# Assignment
An exact copy of every record below is needed, with the pictures left out.

Extracted data entries:
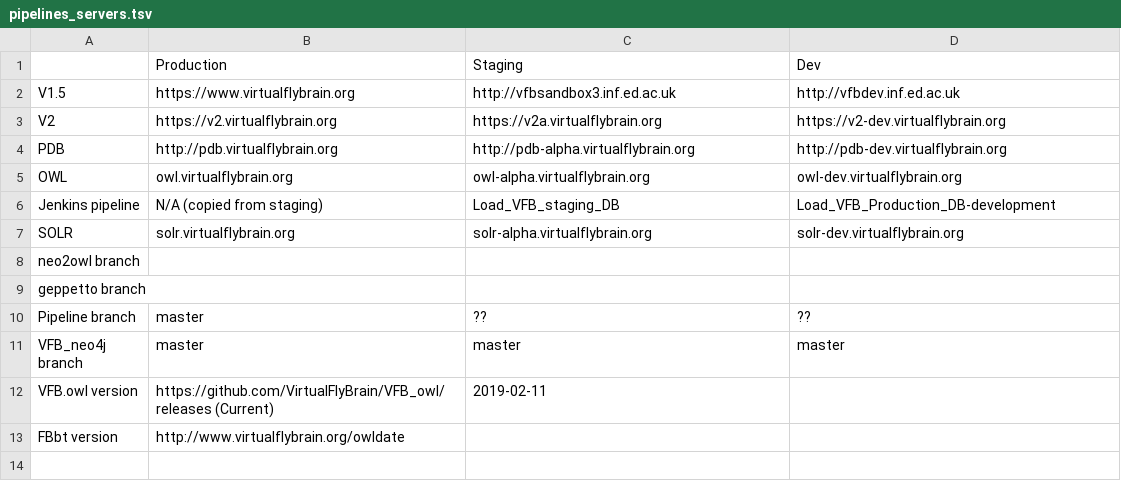
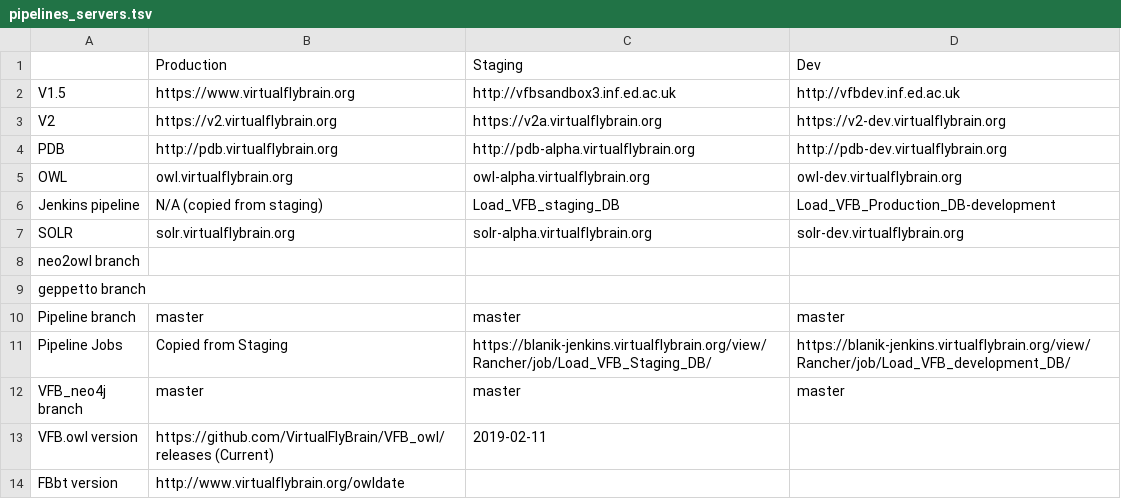
Before and after one commit to VirtualFlyBrain/pipeline, a TSV file: doc/pipelines_servers.tsv, drawn as a sheet.

Commit message:
adding pipeline jobs

```diff
--- a/doc/pipelines_servers.tsv
+++ b/doc/pipelines_servers.tsv
@@ -9,3 +9,4 @@ neo2owl branch
 geppetto branch			
-Pipeline branch	master	??	??
+Pipeline branch	master	master	master
+Pipeline Jobs	Copied from Staging	https://blanik-jenkins.virtualflybrain.org/view/Rancher/job/Load_VFB_Staging_DB/	https://blanik-jenkins.virtualflybrain.org/view/Rancher/job/Load_VFB_development_DB/
 VFB_neo4j branch	master	master	master
```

# Result below
Before and after one commit to VirtualFlyBrain/pipeline, a TSV file: doc/pipelines_servers.tsv, drawn as a sheet.

Commit message:
adding pipeline jobs

```diff
--- a/doc/pipelines_servers.tsv
+++ b/doc/pipelines_servers.tsv
@@ -9,3 +9,4 @@ neo2owl branch
 geppetto branch			
-Pipeline branch	master	??	??
+Pipeline branch	master	master	master
+Pipeline Jobs	Copied from Staging	https://blanik-jenkins.virtualflybrain.org/view/Rancher/job/Load_VFB_Staging_DB/	https://blanik-jenkins.virtualflybrain.org/view/Rancher/job/Load_VFB_development_DB/
 VFB_neo4j branch	master	master	master
```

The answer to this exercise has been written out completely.